__WHAT IS EXPECTED__.
In the records that follow, count each line where the string "frameShadow" occurs. Provide the total and no other text.

(Before-and-after change data)
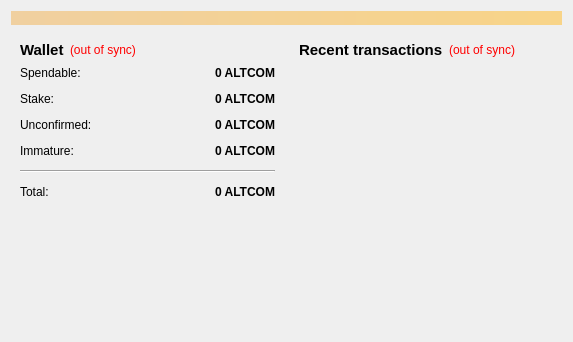
Before: the Qt Designer form src/qt/forms/overviewpage.ui in altcommunitycoin/altcommunitycoin-skunk, drawn with Qt 5.
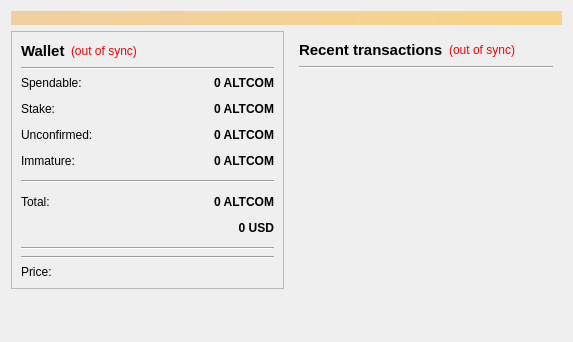
After: the same form once the commit is applied.

What changed in the file:
```diff
--- a/src/qt/forms/overviewpage.ui
+++ b/src/qt/forms/overviewpage.ui
@@ -36,7 +36,19 @@
      <item>
       <layout class="QVBoxLayout" name="verticalLayout_2">
        <item>
-        <widget class="QWidget" name="widget" native="true">
+        <widget class="QFrame" name="frameBalance">
+         <property name="enabled">
+          <bool>true</bool>
+         </property>
+         <property name="frameShape">
+          <enum>QFrame::StyledPanel</enum>
+         </property>
+         <property name="frameShadow">
+          <enum>QFrame::Raised</enum>
+         </property>
+         <property name="lineWidth">
+          <number>2</number>
+         </property>
          <layout class="QVBoxLayout" name="verticalLayout_4">
           <item>
            <layout class="QHBoxLayout" name="horizontalLayout_4">
@@ -85,6 +97,13 @@
             </item>
            </layout>
           </item>
+          <item>
+           <widget class="Line" name="line_4">
+            <property name="orientation">
+             <enum>Qt::Horizontal</enum>
+            </property>
+           </widget>
+          </item>
           <item>
            <layout class="QFormLayout" name="formLayout_2">
             <property name="fieldGrowthPolicy">
@@ -260,8 +279,97 @@
               </property>
              </widget>
             </item>
+            <item row="6" column="1">
+             <widget class="QLabel" name="labelTotalInUSD">
+              <property name="font">
+               <font>
+                <weight>75</weight>
+                <bold>true</bold>
+               </font>
+              </property>
+              <property name="cursor">
+               <cursorShape>IBeamCursor</cursorShape>
+              </property>
+              <property name="toolTip">
+               <string notr="true">Your current total balance in USD</string>
+              </property>
+              <property name="text">
+               <string notr="true">0 USD</string>
+              </property>
+              <property name="alignment">
+               <set>Qt::AlignRight|Qt::AlignTrailing|Qt::AlignVCenter</set>
+              </property>
+              <property name="textInteractionFlags">
+               <set>Qt::LinksAccessibleByMouse|Qt::TextSelectableByKeyboard|Qt::TextSelectableByMouse</set>
+              </property>
+             </widget>
+            </item>
+            <item row="7" column="0" colspan="2">
+             <widget class="Line" name="line_2">
+              <property name="orientation">
+               <enum>Qt::Horizontal</enum>
+              </property>
+             </widget>
+            </item>
            </layout>
           </item>
+          <item>
+           <widget class="Line" name="line_3">
+            <property name="orientation">
+             <enum>Qt::Horizontal</enum>
+            </property>
+           </widget>
+          </item>
+          <item>
+           <widget class="QFrame" name="framePrice">
+            <property name="frameShadow">
+             <enum>QFrame::Raised</enum>
+            </property>
+            <property name="lineWidth">
+             <number>2</number>
+            </property>
+            <layout class="QVBoxLayout" name="verticalLayout_5">
+             <property name="leftMargin">
+              <number>0</number>
+             </property>
+             <property name="topMargin">
+              <number>0</number>
+             </property>
+             <property name="rightMargin">
+              <number>0</number>
+             </property>
+             <property name="bottomMargin">
+              <number>0</number>
+             </property>
+             <item>
+              <layout class="QFormLayout" name="formLayout_3">
+               <property name="fieldGrowthPolicy">
+                <enum>QFormLayout::AllNonFixedFieldsGrow</enum>
+               </property>
+               <property name="horizontalSpacing">
+                <number>12</number>
+               </property>
+               <property name="verticalSpacing">
+                <number>12</number>
+               </property>
+               <item row="0" column="0">
+                <widget class="QLabel" name="labelPriceText">
+                 <property name="maximumSize">
+                  <size>
+                   <width>110</width>
+                   <height>16777215</height>
+                  </size>
+                 </property>
+                 <property name="text">
+                  <string>Price:</string>
+                 </property>
+                </widget>
+               </item>
+              </layout>
+             </item>
+            </layout>
+           </widget>
+          </item>
          </layout>
         </widget>
        </item>
@@ -270,6 +378,9 @@
          <property name="orientation">
           <enum>Qt::Vertical</enum>
          </property>
+         <property name="sizeType">
+          <enum>QSizePolicy::Expanding</enum>
+         </property>
          <property name="sizeHint" stdset="0">
           <size>
            <width>20</width>
@@ -332,6 +443,13 @@
             </item>
            </layout>
           </item>
+          <item>
+           <widget class="Line" name="line_5">
+            <property name="orientation">
+             <enum>Qt::Horizontal</enum>
+            </property>
+           </widget>
+          </item>
           <item>
            <widget class="QListView" name="listTransactions">
             <property name="styleSheet">
```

__TASK RESULT__.
2